*Commentators are sorely perplexed as to whether these words contained a rebuke. What has been said above will suffice for the answer: it may, however, be added that if a rebuke, it was given in the manner which would best serve to make the desired impression upon Mary's heart.

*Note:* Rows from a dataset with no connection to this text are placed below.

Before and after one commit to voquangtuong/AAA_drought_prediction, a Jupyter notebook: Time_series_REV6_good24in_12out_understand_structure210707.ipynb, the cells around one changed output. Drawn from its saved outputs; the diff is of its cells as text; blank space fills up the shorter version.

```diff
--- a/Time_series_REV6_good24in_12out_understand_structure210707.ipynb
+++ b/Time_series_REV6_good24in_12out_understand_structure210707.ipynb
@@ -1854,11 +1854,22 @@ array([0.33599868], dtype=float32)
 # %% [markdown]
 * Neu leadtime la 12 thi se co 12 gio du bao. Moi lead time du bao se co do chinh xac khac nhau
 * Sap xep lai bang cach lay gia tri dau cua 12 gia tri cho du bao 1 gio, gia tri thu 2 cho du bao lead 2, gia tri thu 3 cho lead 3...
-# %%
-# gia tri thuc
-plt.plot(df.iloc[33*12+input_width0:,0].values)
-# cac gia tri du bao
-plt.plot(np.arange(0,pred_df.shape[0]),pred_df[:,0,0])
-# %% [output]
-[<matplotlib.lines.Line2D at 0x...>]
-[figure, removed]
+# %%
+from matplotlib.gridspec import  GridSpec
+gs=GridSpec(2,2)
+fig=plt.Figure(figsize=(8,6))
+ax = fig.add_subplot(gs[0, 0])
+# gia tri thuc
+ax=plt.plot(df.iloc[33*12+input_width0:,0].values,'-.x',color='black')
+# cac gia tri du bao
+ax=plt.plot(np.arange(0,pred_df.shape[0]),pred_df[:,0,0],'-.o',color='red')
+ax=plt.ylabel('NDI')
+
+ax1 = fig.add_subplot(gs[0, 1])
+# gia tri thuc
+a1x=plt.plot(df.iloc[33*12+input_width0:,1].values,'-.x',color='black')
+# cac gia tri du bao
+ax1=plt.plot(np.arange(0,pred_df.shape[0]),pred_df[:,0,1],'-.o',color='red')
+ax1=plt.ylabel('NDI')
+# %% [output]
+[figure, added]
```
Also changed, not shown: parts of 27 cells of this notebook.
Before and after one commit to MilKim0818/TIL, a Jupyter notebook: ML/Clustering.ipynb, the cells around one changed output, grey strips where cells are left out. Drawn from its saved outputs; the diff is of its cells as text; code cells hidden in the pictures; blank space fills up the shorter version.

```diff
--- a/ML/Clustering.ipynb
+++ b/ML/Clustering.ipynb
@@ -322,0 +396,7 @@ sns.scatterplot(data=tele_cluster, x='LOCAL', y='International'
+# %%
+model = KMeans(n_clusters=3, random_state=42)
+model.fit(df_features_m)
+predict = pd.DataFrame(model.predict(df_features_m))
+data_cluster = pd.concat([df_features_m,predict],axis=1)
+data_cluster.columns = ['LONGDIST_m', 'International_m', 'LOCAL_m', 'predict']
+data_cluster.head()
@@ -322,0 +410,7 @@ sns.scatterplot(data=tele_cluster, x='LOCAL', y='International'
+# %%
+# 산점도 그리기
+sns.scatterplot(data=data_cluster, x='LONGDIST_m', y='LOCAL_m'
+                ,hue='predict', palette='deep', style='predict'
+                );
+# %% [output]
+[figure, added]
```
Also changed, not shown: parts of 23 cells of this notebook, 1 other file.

That the words of Jesus to His mother had their purposed effect is clear from the fact that she attempted no reply, and that she still counted upon the interposition of Jesus and the display of His power; for she said to the servants, "Whatsoever He saith unto you, do it." This is exceedingly beautiful; for if Mary had been tempted out of her proper place by her intense affections, and perhaps by her desire to see her Son publicly acknowledged, she, immediately the Lord had spoken, resumed her place of retirement, even while looking for some outshining of His more than human glory (v. 11), and bidding the servants to render to Him unquestioning obedience. The conciliation of her maternal affections with her faith in Jesus as the One who should be called the Son of the Highest, and the Son of God, must have been, in the routine of daily life as she beheld Jesus eating, drinking, and sleeping, ever a difficult task; but God Himself was watching over her, and was daily opening her heart to the needed instruction even as at this marriage at Cana of Galilee. Her concern at the deficiency of the wine was more than removed, as she remained a silent spectator of the subsequent proceedings, and she therefore enjoyed the inestimable privilege of witnessing this beginning of miracles which Jesus did, when He manifested forth His glory, and His disciples believed on Him. Any putting forth of what is divine is a part of the glory of God, which is the display of what He is, and consequently turning the water into wine by omnipotent power was this; and the effect was that His disciples believed on Him. They had received Him before, however feeble their faith, but now their faith was confirmed, as Mary's also must have been.
Jesus having accomplished His mission in Cana of Galilee, went down to Capernaum, He, and His mother, and His brethren, and His disciples: and they continued there not many days.*
*It would seem from this scripture, and especially from Mark 2:1, that Mary had removed from Nazareth to Capernaum. It is also probable, for he is not mentioned after Luke 2:48, that Joseph was now dead, and this may have led to the removal. Nothing hangs upon either of these conjectures, although in regard to the latter one can readily perceive that there might be divine reasons for the death of Joseph before Jesus entered upon His public mission.